→ **Task statement**
The lines to copy from the data below are those that hold the string "html".

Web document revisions
────────────────────────────────────────

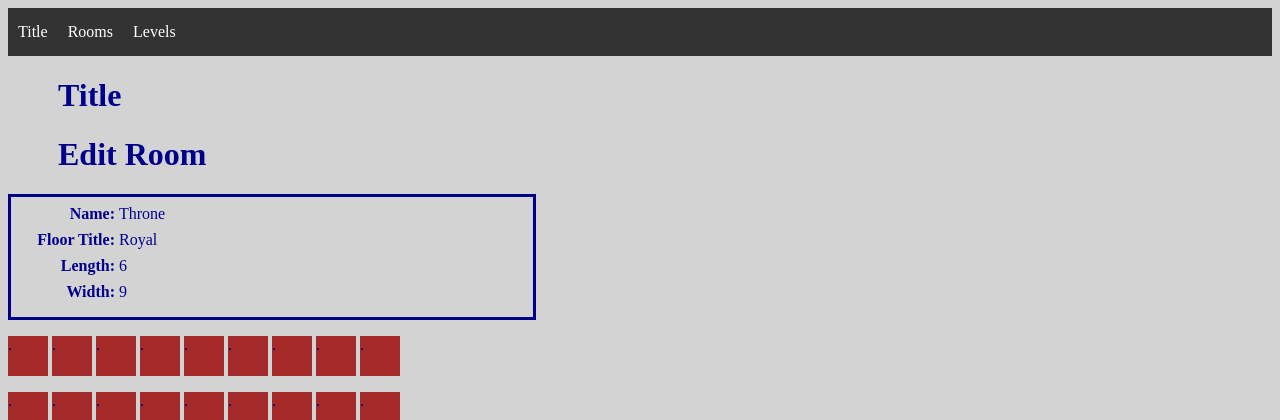
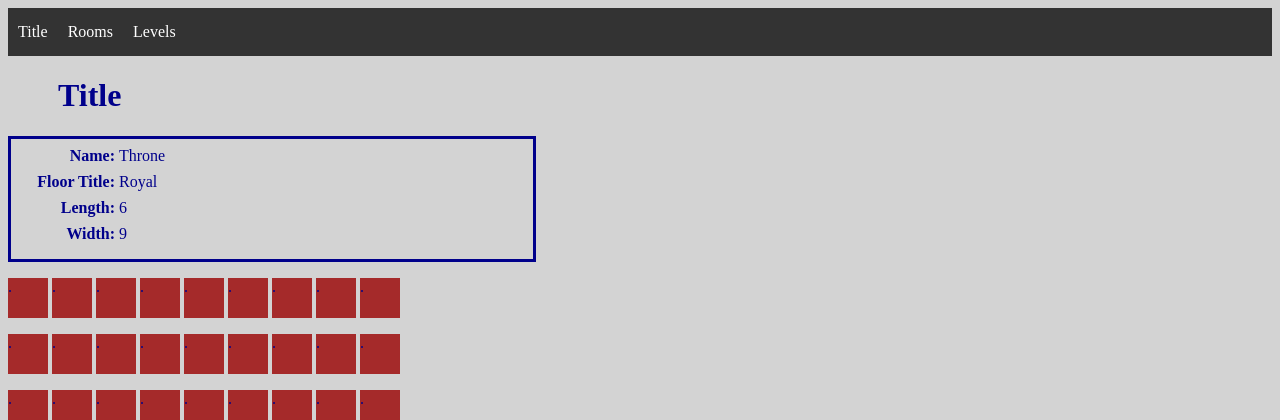
Before and after one commit to LeoKnox/dungeon_flask, a Flask app: page /edit_room in a window 1280 px wide. Shown: the top 420 px of the page. Run offline with Flask 2, Linux system fonts and the light colour scheme.

Commit message:
Add files via upload

```diff
--- a/application/templates/edit_room.html
+++ b/application/templates/edit_room.html
@@ -2,7 +2,6 @@
 
 {% block content %}
 
-<h1>Edit Room</h1>
 <dl>
     <dt>Name</dt>
     <dd>{{ single_room["room_name"] }}</dd>
```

────────────────────────────────────────

→ **Solution**
--- a/application/templates/edit_room.html
+++ b/application/templates/edit_room.html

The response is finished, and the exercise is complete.